Let’s Encrypt is a Certificate Authority (CA) that facilitates obtaining and installing free TLS/SSL certificates, thereby enabling encrypted HTTPS on web servers. It streamlines the process by providing a software client, Certbot, that attempts to automate most (if not all) of the required steps. Currently, the entire process of obtaining and installing a certificate is fully automated on both Apache and Nginx.

In this guide, you’ll use Certbot to obtain a free SSL certificate for Apache on Ubuntu 22.04, and make sure this certificate is set up to renew automatically.

This tutorial uses a separate virtual host file instead of Apache’s default configuration file for setting up the website that will be secured by Let’s Encrypt. We recommend creating new Apache virtual host files for each domain hosted in a server because it helps to avoid common mistakes and maintains the default configuration files as a fallback setup.

Prerequisites

To follow this tutorial, you will need:

  • One Ubuntu 22.04 server set up with a non-root user with sudo administrative privileges and firewall enabled. You can set this up by following our initial server setup for Ubuntu 22.04 tutorial.

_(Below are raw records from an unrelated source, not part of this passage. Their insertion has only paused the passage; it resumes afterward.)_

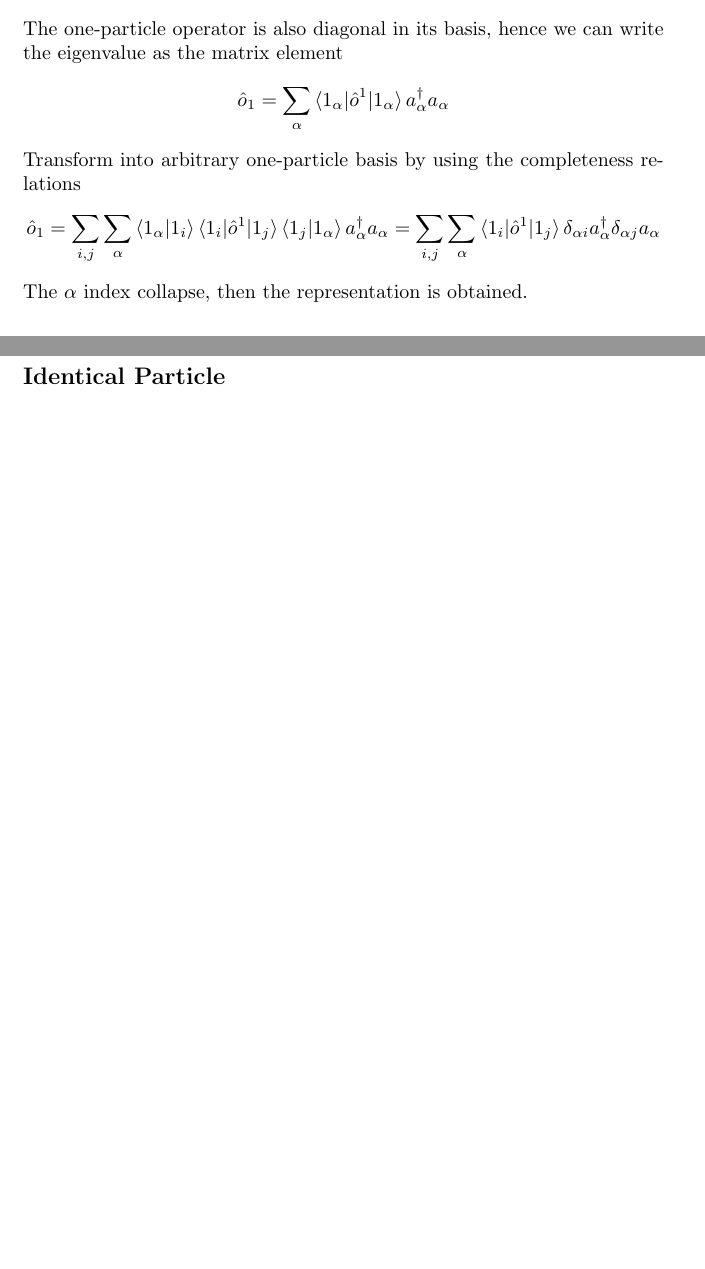
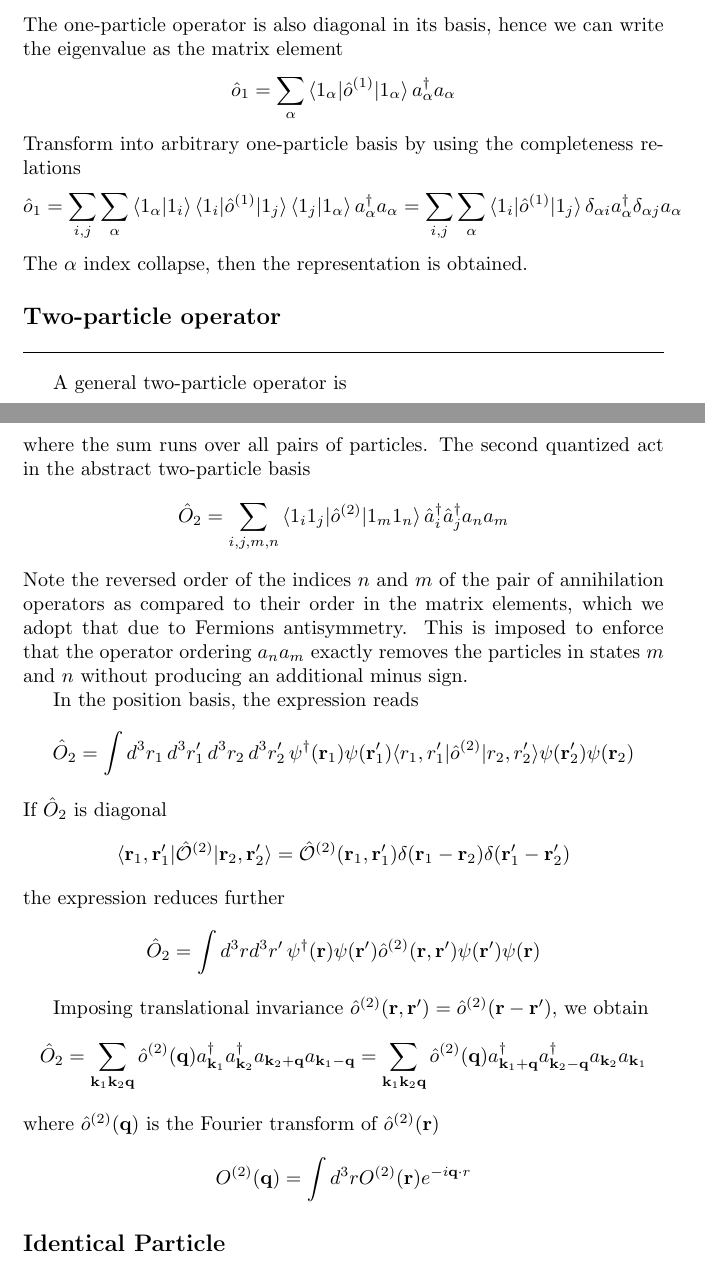
Before and after one commit to JohanesFaustus/QuantumMechanics, a LaTeX thesis (Main.tex, which reads Chapter/QM/ManyBody/mb.tex): two parts of pages 191 and 192 of 221 before the commit and two parts of pages 191 and 192 of 222 after it, joined at a grey line, cut so that both start at the same text, the shorter picture padded with empty space. Compiled offline with pdfLaTeX.

Commit message:
added twoparticle operator

```diff
--- a/Chapter/QM/ManyBody/mb.tex
+++ b/Chapter/QM/ManyBody/mb.tex
@@ -92,15 +92,51 @@ Hence, its action on this basis is
 The one-particle operator is also diagonal in its basis, hence we can write the eigenvalue as the matrix element
 \begin{equation*}
   \hat{o }_1
-  = \sum_{\alpha } \braket{1_\alpha  | \hat{o } ^{1 }| 1_\alpha} a_\alpha ^\dagger a_\alpha
+  = \sum_{\alpha } \braket{1_\alpha  | \hat{o } ^{(1)}| 1_\alpha} a_\alpha ^\dagger a_\alpha
 \end{equation*}
 Transform into arbitrary one-particle basis by using the completeness relations
 \begin{equation*}
   \hat{o }_1
-  =\sum_{i,j}  \sum_{\alpha } \braket{1_\alpha  | 1_i} \braket{1_i | \hat{o } ^{1 }|1_j   } \braket{1_j  | 1_\alpha} a_\alpha ^\dagger a_\alpha
-  =\sum_{i,j}  \sum_{\alpha } \braket{1_i | \hat{o } ^{1 }|1_j   } \delta_{\alpha i} a_\alpha ^\dagger \delta_{\alpha j}a_\alpha
+  =\sum_{i,j}  \sum_{\alpha } \braket{1_\alpha  | 1_i} \braket{1_i | \hat{o } ^{(1)}|1_j   } \braket{1_j  | 1_\alpha} a_\alpha ^\dagger a_\alpha
+  =\sum_{i,j}  \sum_{\alpha } \braket{1_i | \hat{o } ^{(1)}|1_j   } \delta_{\alpha i} a_\alpha ^\dagger \delta_{\alpha j}a_\alpha
 \end{equation*}
 The $\alpha$ index collapse, then the representation is obtained.
+
+\subsection{Two-particle operator}
+A general two-particle operator is
+\begin{equation*}
+  \hat{O }_2 = \sum_{ij } \hat{o }_{ij }^{(2)}
+\end{equation*}
+where the sum runs over all pairs of particles.
+The second quantized act in the abstract two-particle basis
+\begin{equation*}
+  \hat{O}_2 = \sum_{i,j,m,n} \braket{1_i 1_j  | \hat{o} ^{(2)}| 1_m 1_n } \hat{a}^\dagger_{i}  \hat{a}^\dagger_{j} a_n a_m
+\end{equation*}
+Note the reversed order of the indices $n$ and $m$ of the pair of annihilation operators as compared to their order in the matrix elements, which we adopt that due to Fermions antisymmetry.
+This is imposed to enforce that the operator ordering $a_na_m$ exactly removes the particles in states $m$ and $n$ without producing an additional minus sign.
+
+In the position basis, the expression reads
+\begin{equation*}
+ \hat{O}_2 = \int d^3 r_1 \, d^3 r_1' \, d^3 r_2 \, d^3 r_2' \, \psi^\dagger(\mathbf{r}_1) \psi(\mathbf{r}_1') \langle r_1, r_1' | \hat{o}^{(2)} | r_2, r_2' \rangle \psi(\mathbf{r}_2') \psi(\mathbf{r}_2)
+\end{equation*}
+If $\hat{O }_2$ is diagonal
+\begin{equation*}
+  \langle \mathbf{r}_1, \mathbf{r}_1' | \hat{\mathcal{O}}^{(2)} | \mathbf{r}_2, \mathbf{r}_2' \rangle = \hat{\mathcal{O}}^{(2)}(\mathbf{r}_1, \mathbf{r}_1') \delta(\mathbf{r}_1 - \mathbf{r}_2) \delta(\mathbf{r}_1' - \mathbf{r}_2')
+\end{equation*}
+the expression reduces further
+\begin{equation*}
+  \hat{O}_2 = \int d^3 r d^3 r' \, \psi^\dagger(\mathbf{r}) \psi(\mathbf{r}') \hat{o}^{(2)}(\mathbf{r}, \mathbf{r}') \psi(\mathbf{r}') \psi(\mathbf{r})
+\end{equation*}
+
+Imposing translational invariance $\hat{o}^{(2)}(\mathbf{r}, \mathbf{r}') = \hat{o}^{(2)}(\mathbf{r} - \mathbf{r}')$, we obtain
+\begin{equation*}
+  \hat{O}_2 = \sum_{\mathbf{k}_1 \mathbf{k}_2 \mathbf{q}} \hat{o}^{(2)}(\mathbf{q}) a_{\mathbf{k}_1}^\dagger a_{\mathbf{k}_2}^\dagger a_{\mathbf{k}_2+\mathbf{q}} a_{\mathbf{k}_1-\mathbf{q}}
+  = \sum_{\mathbf{k}_1 \mathbf{k}_2 \mathbf{q}} \hat{o}^{(2)}(\mathbf{q}) a_{\mathbf{k}_1+\mathbf{q}}^\dagger a_{\mathbf{k}_2-\mathbf{q}}^\dagger a_{\mathbf{k}_2} a_{\mathbf{k}_1}
+\end{equation*}
+where \( \hat{o}^{(2)}(\mathbf{q}) \) is the Fourier transform of \( \hat{o}^{(2)}(\mathbf{r}) \)
+\begin{equation*}
+  O^{(2)}(\mathbf{q}) = \int d^3 r O^{(2)}(\mathbf{r}) e^{-i\mathbf{q} \cdot r}
+\end{equation*}
 
 \subsection{Identical Particle}
 Before imposing indistinguishability, an $N$-particle state is written as
```
Also changed, not shown: Chapter/QM/ManyBody/mb.tex (28 more changed lines).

  • A fully registered domain name. This tutorial will use your_domain as an example throughout. You can purchase a domain name on Namecheap, get one for free on Freenom, or use the domain registrar of your choice.

  • Both of the following DNS records set up for your server. You can follow this introduction to DigitalOcean DNS for details on how to add them.

    • An A record with your_domain pointing to your server’s public IP address.
    • An A record with www.your_domain pointing to your server’s public IP address.
  • Apache installed by following How To Install Apache on Ubuntu 22.04. Be sure that you have a virtual host file for your domain. This tutorial will use /etc/apache2/sites-available/your_domain.conf as an example.

Step 1 — Installing Certbot

To obtain an SSL certificate with Let’s Encrypt, you need to install the Certbot software on your server. You’ll use the default Ubuntu package repositories for that.

First, update the local package index:

  1. sudo apt update

You need two packages: certbot, and python3-certbot-apache. The latter is a plugin that integrates Certbot with Apache, making it possible to automate obtaining a certificate and configuring HTTPS within your web server with a single command:

  1. sudo apt install certbot python3-certbot-apache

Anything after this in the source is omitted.